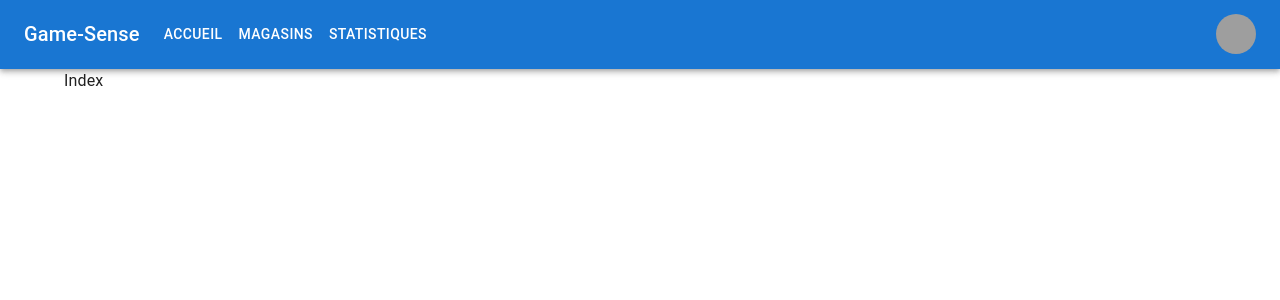
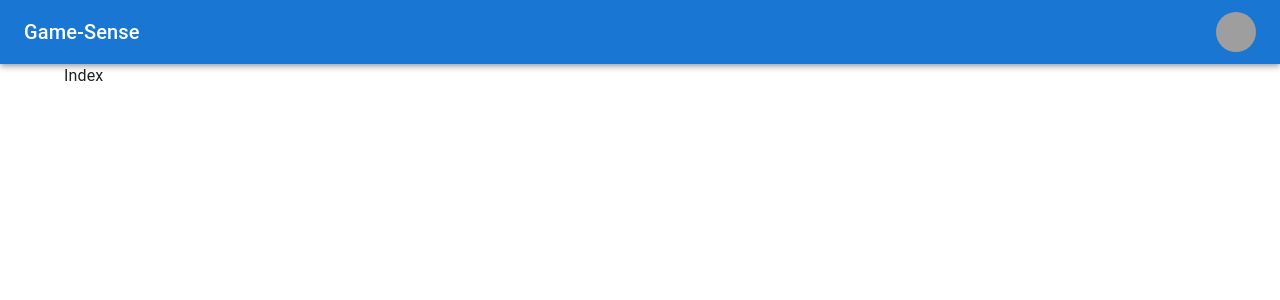
Before and after one commit to IShungite/b3_game-sense, a React (Vite) app in the folder client/: page / in a window 1280 px wide. Shown: the top 300 px of the page. Built offline with nearby package versions, Linux system fonts and the light colour scheme; sample sign-in values are in the browser's storage; grey boxes are pictures that could not be loaded.

Commit message:
Remove Home layout & update app bar

```diff
--- a/client/src/App.tsx
+++ b/client/src/App.tsx
@@ -1,7 +1,7 @@
 import { CssBaseline } from "@mui/material";
 import AppBar from "components/AppBar/AppBar";
-import HomeLayout from "components/HomeLayout/HomeLayout";
 import MainLayout from "components/MainLayout/MainLayout";
+import RequireAuth from "components/RequireAuth/RequireAuth";
 import { RouteUrls } from "config";
 import CreateCharacter from "pages/CreateCharacter/CreateCharacter";
 import Home from "pages/Home/Home";
@@ -28,12 +28,13 @@ export default function App() {
             <Route path={RouteUrls.Login} element={<Login />} />
             <Route path={RouteUrls.Register} element={<Register />} />
 
-            <Route element={<HomeLayout />}>
+            <Route element={<RequireAuth />}>
+              <Route path={RouteUrls.SelectCharacter} element={<SelectCharacter />} />
+              <Route path={RouteUrls.CreateCharacter} element={<CreateCharacter />} />
+
               <Route path={RouteUrls.Home} element={<Home />} />
               <Route path={RouteUrls.Shops} element={<Shops />} />
               <Route path={RouteUrls.Statistics} element={<Statistics />} />
-              <Route path={RouteUrls.SelectCharacter} element={<SelectCharacter />} />
-              <Route path={RouteUrls.CreateCharacter} element={<CreateCharacter />} />
             </Route>
           </Route>
         </Routes>
--- a/client/src/components/AppBar/AppBar.tsx
+++ b/client/src/components/AppBar/AppBar.tsx
@@ -25,16 +25,18 @@ export default function AppBar() {
   const [anchorElUser, setAnchorElUser] = React.useState<null | HTMLElement>(null);
 
   const { user } = useAppSelector((state) => state.auth);
+  const { currentCharacter } = useAppSelector((state) => state.character);
 
   const dispatch = useAppDispatch();
 
-  const pagesLeft = user
-    ? [
-        { name: "Accueil", url: RouteUrls.Home },
-        { name: "Magasins", url: RouteUrls.Shops },
-        { name: "Statistiques", url: RouteUrls.Statistics },
-      ]
-    : [{ name: "Accueil", url: RouteUrls.Index }];
+  const pagesLeft = user ? [] : [{ name: "Accueil", url: RouteUrls.Index }];
+
+  if (currentCharacter) {
+    pagesLeft.push({ name: "Accueil", url: RouteUrls.Home });
+    pagesLeft.push({ name: "Statistiques", url: RouteUrls.Statistics });
+    pagesLeft.push({ name: "Magasins", url: RouteUrls.Shops });
+  }
+
   const pagesRight = [
     { name: "Connexion", url: RouteUrls.Login },
     { name: "Inscription", url: RouteUrls.Register },
--- a/client/src/components/HomeLayout/HomeLayout.tsx
+++ /dev/null
@@ -1,11 +0,0 @@
-import RequireAuth from "components/RequireAuth/RequireAuth";
-import React from "react";
-import { Outlet } from "react-router-dom";
-
-export default function HomeLayout() {
-  return (
-    <RequireAuth>
-      <Outlet />
-    </RequireAuth>
-  );
-}
--- a/client/src/components/RequireAuth/RequireAuth.tsx
+++ b/client/src/components/RequireAuth/RequireAuth.tsx
@@ -3,11 +3,11 @@ import { useAppDispatch, useAppSelector } from "hooks";
 import jwtDecode from "jwt-decode";
 import { JwtToken } from "models/auth/auth";
 import React, { useEffect } from "react";
-import { Navigate } from "react-router-dom";
+import { Navigate, Outlet } from "react-router-dom";
 import { logout } from "reducers/authSlice";
 import authService from "services/auth.service";
 
-export default function RequireAuth({ children }: { children: React.ReactNode }) {
+export default function RequireAuth() {
   const dispatch = useAppDispatch();
   const { user } = useAppSelector((state) => state.auth);
 
@@ -26,6 +26,5 @@ export default function RequireAuth({ children }: { children: React.ReactNode })
     return <Navigate to={RouteUrls.Login} />;
   }
 
-  // eslint-disable-next-line react/jsx-no-useless-fragment
-  return <>{children}</>;
+  return <Outlet />;
 }
--- a/client/src/pages/Shops/Shops.tsx
+++ b/client/src/pages/Shops/Shops.tsx
@@ -1,7 +1,16 @@
 import { Typography } from "@mui/material";
+import { RouteUrls } from "config";
+import { useAppSelector } from "hooks";
 import React from "react";
+import { Navigate } from "react-router-dom";
 
 export default function Shops() {
+  const { currentCharacter } = useAppSelector((state) => state.character);
+
+  if (!currentCharacter) {
+    return <Navigate to={RouteUrls.SelectCharacter} />;
+  }
+
   return (
     <>
       <Typography>Shops</Typography>
--- a/client/src/pages/Statistics/Statistics.tsx
+++ b/client/src/pages/Statistics/Statistics.tsx
@@ -1,7 +1,16 @@
 import { Typography } from "@mui/material";
+import { RouteUrls } from "config";
+import { useAppSelector } from "hooks";
 import React from "react";
+import { Navigate } from "react-router-dom";
 
 export default function Statistics() {
+  const { currentCharacter } = useAppSelector((state) => state.character);
+
+  if (!currentCharacter) {
+    return <Navigate to={RouteUrls.SelectCharacter} />;
+  }
+
   return (
     <>
       <Typography>Statistics</Typography>
```
Also changed, not shown: client/src/pages/Home/Home.tsx (line endings or trailing spaces).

*-*-*

→ YOUR INSTRUCTIONS
The expected output is the full data above, reproduced exactly with no images.

→ RESPONSE FOR THIS EXERCISE
Before and after one commit to IShungite/b3_game-sense, a React (Vite) app in the folder client/: page / in a window 1280 px wide. Shown: the top 300 px of the page. Built offline with nearby package versions, Linux system fonts and the light colour scheme; sample sign-in values are in the browser's storage; grey boxes are pictures that could not be loaded.

Commit message:
Remove Home layout & update app bar

```diff
--- a/client/src/App.tsx
+++ b/client/src/App.tsx
@@ -1,7 +1,7 @@
 import { CssBaseline } from "@mui/material";
 import AppBar from "components/AppBar/AppBar";
-import HomeLayout from "components/HomeLayout/HomeLayout";
 import MainLayout from "components/MainLayout/MainLayout";
+import RequireAuth from "components/RequireAuth/RequireAuth";
 import { RouteUrls } from "config";
 import CreateCharacter from "pages/CreateCharacter/CreateCharacter";
 import Home from "pages/Home/Home";
@@ -28,12 +28,13 @@ export default function App() {
             <Route path={RouteUrls.Login} element={<Login />} />
             <Route path={RouteUrls.Register} element={<Register />} />
 
-            <Route element={<HomeLayout />}>
+            <Route element={<RequireAuth />}>
+              <Route path={RouteUrls.SelectCharacter} element={<SelectCharacter />} />
+              <Route path={RouteUrls.CreateCharacter} element={<CreateCharacter />} />
+
               <Route path={RouteUrls.Home} element={<Home />} />
               <Route path={RouteUrls.Shops} element={<Shops />} />
               <Route path={RouteUrls.Statistics} element={<Statistics />} />
-              <Route path={RouteUrls.SelectCharacter} element={<SelectCharacter />} />
-              <Route path={RouteUrls.CreateCharacter} element={<CreateCharacter />} />
             </Route>
           </Route>
         </Routes>
--- a/client/src/components/AppBar/AppBar.tsx
+++ b/client/src/components/AppBar/AppBar.tsx
@@ -25,16 +25,18 @@ export default function AppBar() {
   const [anchorElUser, setAnchorElUser] = React.useState<null | HTMLElement>(null);
 
   const { user } = useAppSelector((state) => state.auth);
+  const { currentCharacter } = useAppSelector((state) => state.character);
 
   const dispatch = useAppDispatch();
 
-  const pagesLeft = user
-    ? [
-        { name: "Accueil", url: RouteUrls.Home },
-        { name: "Magasins", url: RouteUrls.Shops },
-        { name: "Statistiques", url: RouteUrls.Statistics },
-      ]
-    : [{ name: "Accueil", url: RouteUrls.Index }];
+  const pagesLeft = user ? [] : [{ name: "Accueil", url: RouteUrls.Index }];
+
+  if (currentCharacter) {
+    pagesLeft.push({ name: "Accueil", url: RouteUrls.Home });
+    pagesLeft.push({ name: "Statistiques", url: RouteUrls.Statistics });
+    pagesLeft.push({ name: "Magasins", url: RouteUrls.Shops });
+  }
+
   const pagesRight = [
     { name: "Connexion", url: RouteUrls.Login },
     { name: "Inscription", url: RouteUrls.Register },
--- a/client/src/components/HomeLayout/HomeLayout.tsx
+++ /dev/null
@@ -1,11 +0,0 @@
-import RequireAuth from "components/RequireAuth/RequireAuth";
-import React from "react";
-import { Outlet } from "react-router-dom";
-
-export default function HomeLayout() {
-  return (
-    <RequireAuth>
-      <Outlet />
-    </RequireAuth>
-  );
-}
--- a/client/src/components/RequireAuth/RequireAuth.tsx
+++ b/client/src/components/RequireAuth/RequireAuth.tsx
@@ -3,11 +3,11 @@ import { useAppDispatch, useAppSelector } from "hooks";
 import jwtDecode from "jwt-decode";
 import { JwtToken } from "models/auth/auth";
 import React, { useEffect } from "react";
-import { Navigate } from "react-router-dom";
+import { Navigate, Outlet } from "react-router-dom";
 import { logout } from "reducers/authSlice";
 import authService from "services/auth.service";
 
-export default function RequireAuth({ children }: { children: React.ReactNode }) {
+export default function RequireAuth() {
   const dispatch = useAppDispatch();
   const { user } = useAppSelector((state) => state.auth);
 
@@ -26,6 +26,5 @@ export default function RequireAuth({ children }: { children: React.ReactNode })
     return <Navigate to={RouteUrls.Login} />;
   }
 
-  // eslint-disable-next-line react/jsx-no-useless-fragment
-  return <>{children}</>;
+  return <Outlet />;
 }
--- a/client/src/pages/Shops/Shops.tsx
+++ b/client/src/pages/Shops/Shops.tsx
@@ -1,7 +1,16 @@
 import { Typography } from "@mui/material";
+import { RouteUrls } from "config";
+import { useAppSelector } from "hooks";
 import React from "react";
+import { Navigate } from "react-router-dom";
 
 export default function Shops() {
+  const { currentCharacter } = useAppSelector((state) => state.character);
+
+  if (!currentCharacter) {
+    return <Navigate to={RouteUrls.SelectCharacter} />;
+  }
+
   return (
     <>
       <Typography>Shops</Typography>
--- a/client/src/pages/Statistics/Statistics.tsx
+++ b/client/src/pages/Statistics/Statistics.tsx
@@ -1,7 +1,16 @@
 import { Typography } from "@mui/material";
+import { RouteUrls } from "config";
+import { useAppSelector } from "hooks";
 import React from "react";
+import { Navigate } from "react-router-dom";
 
 export default function Statistics() {
+  const { currentCharacter } = useAppSelector((state) => state.character);
+
+  if (!currentCharacter) {
+    return <Navigate to={RouteUrls.SelectCharacter} />;
+  }
+
   return (
     <>
       <Typography>Statistics</Typography>
```
Also changed, not shown: client/src/pages/Home/Home.tsx (line endings or trailing spaces).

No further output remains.